• Task prompt
Reproduce all of the entries character for character, while leaving out any pictures they contain.

• Data provided
****

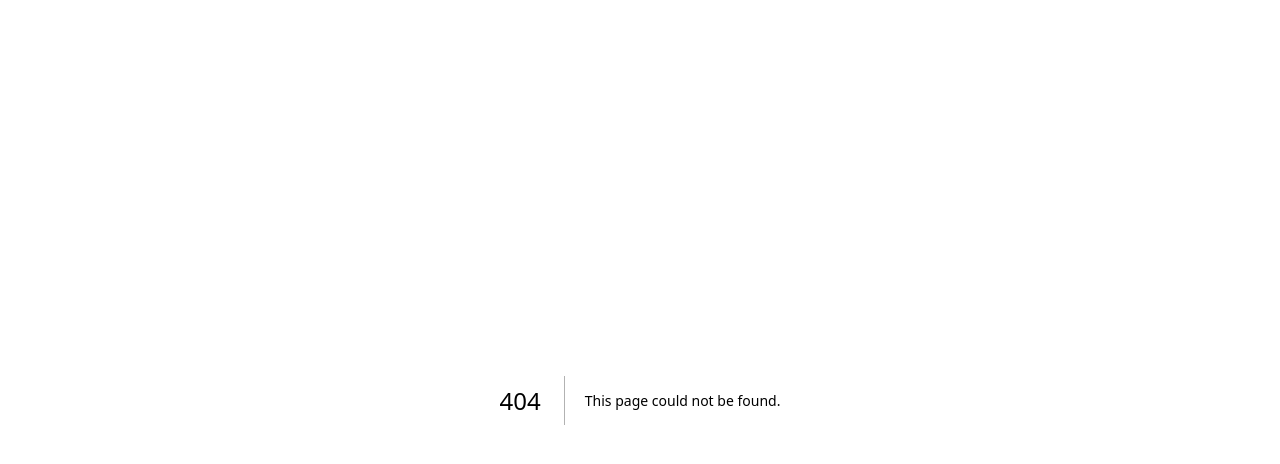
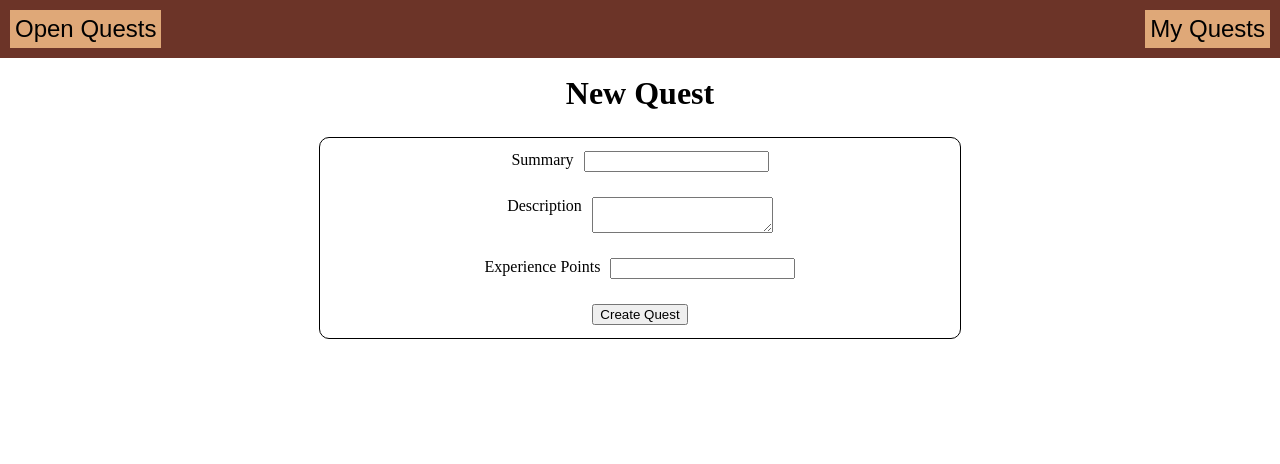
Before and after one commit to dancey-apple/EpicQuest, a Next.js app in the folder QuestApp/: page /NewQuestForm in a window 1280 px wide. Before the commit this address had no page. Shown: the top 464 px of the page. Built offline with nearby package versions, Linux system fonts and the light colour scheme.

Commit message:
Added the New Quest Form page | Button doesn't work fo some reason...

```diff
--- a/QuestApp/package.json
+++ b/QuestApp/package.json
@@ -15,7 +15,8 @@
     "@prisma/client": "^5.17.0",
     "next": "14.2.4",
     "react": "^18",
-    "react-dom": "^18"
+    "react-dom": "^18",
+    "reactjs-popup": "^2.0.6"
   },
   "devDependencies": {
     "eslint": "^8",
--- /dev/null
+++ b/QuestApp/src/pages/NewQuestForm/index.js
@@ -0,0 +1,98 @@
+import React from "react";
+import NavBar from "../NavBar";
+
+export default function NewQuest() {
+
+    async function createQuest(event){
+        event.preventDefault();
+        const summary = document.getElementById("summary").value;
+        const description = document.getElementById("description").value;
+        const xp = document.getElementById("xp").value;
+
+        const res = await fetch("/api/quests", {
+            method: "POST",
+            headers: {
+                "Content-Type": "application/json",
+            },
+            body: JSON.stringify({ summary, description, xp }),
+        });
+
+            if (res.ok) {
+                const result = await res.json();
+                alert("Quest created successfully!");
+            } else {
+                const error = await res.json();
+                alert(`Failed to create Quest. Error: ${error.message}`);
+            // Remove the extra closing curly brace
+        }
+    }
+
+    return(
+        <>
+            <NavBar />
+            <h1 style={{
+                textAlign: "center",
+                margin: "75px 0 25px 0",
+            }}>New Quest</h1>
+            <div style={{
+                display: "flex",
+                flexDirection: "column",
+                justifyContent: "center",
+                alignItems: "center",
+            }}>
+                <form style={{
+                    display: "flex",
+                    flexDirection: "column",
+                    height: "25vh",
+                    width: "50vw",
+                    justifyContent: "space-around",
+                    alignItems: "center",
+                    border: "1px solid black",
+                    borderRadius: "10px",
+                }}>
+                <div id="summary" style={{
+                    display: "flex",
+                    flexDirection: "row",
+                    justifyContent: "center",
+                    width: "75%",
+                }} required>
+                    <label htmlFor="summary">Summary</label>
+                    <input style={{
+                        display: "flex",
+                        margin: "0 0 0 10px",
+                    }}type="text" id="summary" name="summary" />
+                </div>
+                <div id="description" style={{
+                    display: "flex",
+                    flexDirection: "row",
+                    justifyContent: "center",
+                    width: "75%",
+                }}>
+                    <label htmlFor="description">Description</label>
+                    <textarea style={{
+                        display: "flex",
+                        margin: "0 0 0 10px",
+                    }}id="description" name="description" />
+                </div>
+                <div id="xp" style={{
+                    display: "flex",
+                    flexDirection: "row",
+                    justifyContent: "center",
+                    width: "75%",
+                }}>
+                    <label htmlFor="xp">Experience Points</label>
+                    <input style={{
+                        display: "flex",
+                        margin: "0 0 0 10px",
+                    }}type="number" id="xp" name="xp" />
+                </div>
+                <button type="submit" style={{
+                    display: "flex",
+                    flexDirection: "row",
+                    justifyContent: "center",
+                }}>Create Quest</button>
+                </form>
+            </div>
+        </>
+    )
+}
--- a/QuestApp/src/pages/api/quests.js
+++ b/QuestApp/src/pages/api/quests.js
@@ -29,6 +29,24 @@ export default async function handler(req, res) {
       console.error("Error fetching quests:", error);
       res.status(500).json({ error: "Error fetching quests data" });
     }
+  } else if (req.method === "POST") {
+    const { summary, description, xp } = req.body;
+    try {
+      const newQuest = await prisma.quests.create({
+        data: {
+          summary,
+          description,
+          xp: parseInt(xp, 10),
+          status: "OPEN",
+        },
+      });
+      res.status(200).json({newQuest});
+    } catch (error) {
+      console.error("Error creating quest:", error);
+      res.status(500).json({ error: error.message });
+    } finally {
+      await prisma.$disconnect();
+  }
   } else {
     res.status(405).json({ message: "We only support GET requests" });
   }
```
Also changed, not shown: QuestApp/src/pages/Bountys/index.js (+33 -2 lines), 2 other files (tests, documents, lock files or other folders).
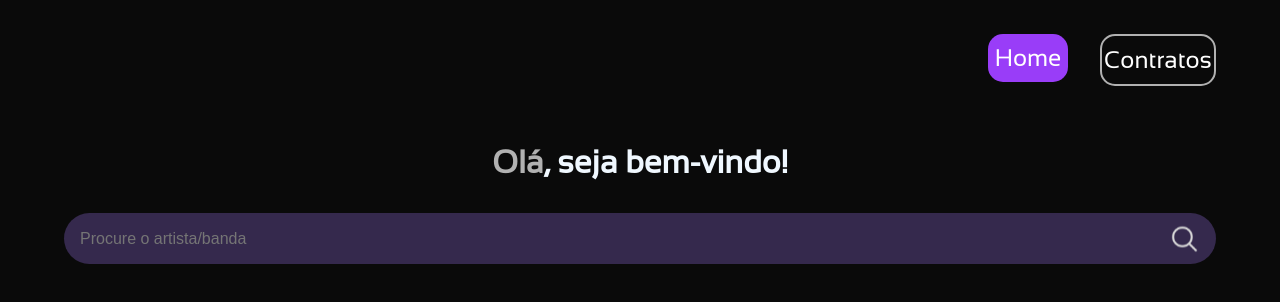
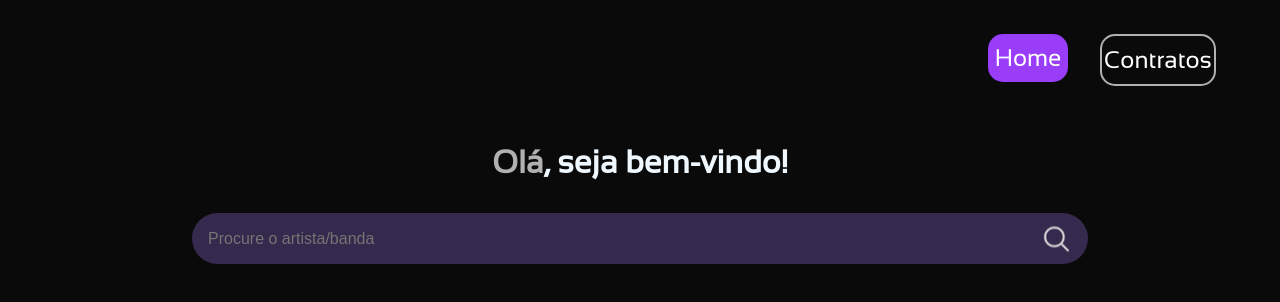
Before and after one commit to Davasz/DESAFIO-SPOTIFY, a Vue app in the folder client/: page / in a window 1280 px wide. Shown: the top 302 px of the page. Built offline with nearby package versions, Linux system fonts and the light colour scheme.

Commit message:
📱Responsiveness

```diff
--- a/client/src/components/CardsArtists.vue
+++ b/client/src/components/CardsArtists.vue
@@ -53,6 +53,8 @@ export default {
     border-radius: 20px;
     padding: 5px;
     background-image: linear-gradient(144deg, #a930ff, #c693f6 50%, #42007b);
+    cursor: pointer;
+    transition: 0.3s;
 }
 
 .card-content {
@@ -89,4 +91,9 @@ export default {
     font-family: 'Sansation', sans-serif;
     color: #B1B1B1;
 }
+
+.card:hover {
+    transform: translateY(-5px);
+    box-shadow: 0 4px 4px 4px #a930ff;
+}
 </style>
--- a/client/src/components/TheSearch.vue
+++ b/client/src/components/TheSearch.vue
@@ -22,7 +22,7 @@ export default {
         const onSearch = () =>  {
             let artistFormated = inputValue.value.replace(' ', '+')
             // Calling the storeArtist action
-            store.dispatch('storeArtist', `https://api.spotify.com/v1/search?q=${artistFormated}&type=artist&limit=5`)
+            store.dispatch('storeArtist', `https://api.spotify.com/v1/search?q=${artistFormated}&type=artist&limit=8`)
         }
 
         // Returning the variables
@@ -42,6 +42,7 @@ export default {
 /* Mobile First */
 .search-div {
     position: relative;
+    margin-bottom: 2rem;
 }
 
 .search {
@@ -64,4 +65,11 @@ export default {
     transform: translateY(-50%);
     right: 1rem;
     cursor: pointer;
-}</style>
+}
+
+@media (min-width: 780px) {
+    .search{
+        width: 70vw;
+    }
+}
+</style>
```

****

• Solution for this exercise
Before and after one commit to dancey-apple/EpicQuest, a Next.js app in the folder QuestApp/: page /NewQuestForm in a window 1280 px wide. Before the commit this address had no page. Shown: the top 464 px of the page. Built offline with nearby package versions, Linux system fonts and the light colour scheme.

Commit message:
Added the New Quest Form page | Button doesn't work fo some reason...

```diff
--- a/QuestApp/package.json
+++ b/QuestApp/package.json
@@ -15,7 +15,8 @@
     "@prisma/client": "^5.17.0",
     "next": "14.2.4",
     "react": "^18",
-    "react-dom": "^18"
+    "react-dom": "^18",
+    "reactjs-popup": "^2.0.6"
   },
   "devDependencies": {
     "eslint": "^8",
--- /dev/null
+++ b/QuestApp/src/pages/NewQuestForm/index.js
@@ -0,0 +1,98 @@
+import React from "react";
+import NavBar from "../NavBar";
+
+export default function NewQuest() {
+
+    async function createQuest(event){
+        event.preventDefault();
+        const summary = document.getElementById("summary").value;
+        const description = document.getElementById("description").value;
+        const xp = document.getElementById("xp").value;
+
+        const res = await fetch("/api/quests", {
+            method: "POST",
+            headers: {
+                "Content-Type": "application/json",
+            },
+            body: JSON.stringify({ summary, description, xp }),
+        });
+
+            if (res.ok) {
+                const result = await res.json();
+                alert("Quest created successfully!");
+            } else {
+                const error = await res.json();
+                alert(`Failed to create Quest. Error: ${error.message}`);
+            // Remove the extra closing curly brace
+        }
+    }
+
+    return(
+        <>
+            <NavBar />
+            <h1 style={{
+                textAlign: "center",
+                margin: "75px 0 25px 0",
+            }}>New Quest</h1>
+            <div style={{
+                display: "flex",
+                flexDirection: "column",
+                justifyContent: "center",
+                alignItems: "center",
+            }}>
+                <form style={{
+                    display: "flex",
+                    flexDirection: "column",
+                    height: "25vh",
+                    width: "50vw",
+                    justifyContent: "space-around",
+                    alignItems: "center",
+                    border: "1px solid black",
+                    borderRadius: "10px",
+                }}>
+                <div id="summary" style={{
+                    display: "flex",
+                    flexDirection: "row",
+                    justifyContent: "center",
+                    width: "75%",
+                }} required>
+                    <label htmlFor="summary">Summary</label>
+                    <input style={{
+                        display: "flex",
+                        margin: "0 0 0 10px",
+                    }}type="text" id="summary" name="summary" />
+                </div>
+                <div id="description" style={{
+                    display: "flex",
+                    flexDirection: "row",
+                    justifyContent: "center",
+                    width: "75%",
+                }}>
+                    <label htmlFor="description">Description</label>
+                    <textarea style={{
+                        display: "flex",
+                        margin: "0 0 0 10px",
+                    }}id="description" name="description" />
+                </div>
+                <div id="xp" style={{
+                    display: "flex",
+                    flexDirection: "row",
+                    justifyContent: "center",
+                    width: "75%",
+                }}>
+                    <label htmlFor="xp">Experience Points</label>
+                    <input style={{
+                        display: "flex",
+                        margin: "0 0 0 10px",
+                    }}type="number" id="xp" name="xp" />
+                </div>
+                <button type="submit" style={{
+                    display: "flex",
+                    flexDirection: "row",
+                    justifyContent: "center",
+                }}>Create Quest</button>
+                </form>
+            </div>
+        </>
+    )
+}
--- a/QuestApp/src/pages/api/quests.js
+++ b/QuestApp/src/pages/api/quests.js
@@ -29,6 +29,24 @@ export default async function handler(req, res) {
       console.error("Error fetching quests:", error);
       res.status(500).json({ error: "Error fetching quests data" });
     }
+  } else if (req.method === "POST") {
+    const { summary, description, xp } = req.body;
+    try {
+      const newQuest = await prisma.quests.create({
+        data: {
+          summary,
+          description,
+          xp: parseInt(xp, 10),
+          status: "OPEN",
+        },
+      });
+      res.status(200).json({newQuest});
+    } catch (error) {
+      console.error("Error creating quest:", error);
+      res.status(500).json({ error: error.message });
+    } finally {
+      await prisma.$disconnect();
+  }
   } else {
     res.status(405).json({ message: "We only support GET requests" });
   }
```
Also changed, not shown: QuestApp/src/pages/Bountys/index.js (+33 -2 lines), 2 other files (tests, documents, lock files or other folders).
Before and after one commit to Davasz/DESAFIO-SPOTIFY, a Vue app in the folder client/: page / in a window 1280 px wide. Shown: the top 302 px of the page. Built offline with nearby package versions, Linux system fonts and the light colour scheme.

Commit message:
📱Responsiveness

```diff
--- a/client/src/components/CardsArtists.vue
+++ b/client/src/components/CardsArtists.vue
@@ -53,6 +53,8 @@ export default {
     border-radius: 20px;
     padding: 5px;
     background-image: linear-gradient(144deg, #a930ff, #c693f6 50%, #42007b);
+    cursor: pointer;
+    transition: 0.3s;
 }
 
 .card-content {
@@ -89,4 +91,9 @@ export default {
     font-family: 'Sansation', sans-serif;
     color: #B1B1B1;
 }
+
+.card:hover {
+    transform: translateY(-5px);
+    box-shadow: 0 4px 4px 4px #a930ff;
+}
 </style>
--- a/client/src/components/TheSearch.vue
+++ b/client/src/components/TheSearch.vue
@@ -22,7 +22,7 @@ export default {
         const onSearch = () =>  {
             let artistFormated = inputValue.value.replace(' ', '+')
             // Calling the storeArtist action
-            store.dispatch('storeArtist', `https://api.spotify.com/v1/search?q=${artistFormated}&type=artist&limit=5`)
+            store.dispatch('storeArtist', `https://api.spotify.com/v1/search?q=${artistFormated}&type=artist&limit=8`)
         }
 
         // Returning the variables
@@ -42,6 +42,7 @@ export default {
 /* Mobile First */
 .search-div {
     position: relative;
+    margin-bottom: 2rem;
 }
 
 .search {
@@ -64,4 +65,11 @@ export default {
     transform: translateY(-50%);
     right: 1rem;
     cursor: pointer;
-}</style>
+}
+
+@media (min-width: 780px) {
+    .search{
+        width: 70vw;
+    }
+}
+</style>
```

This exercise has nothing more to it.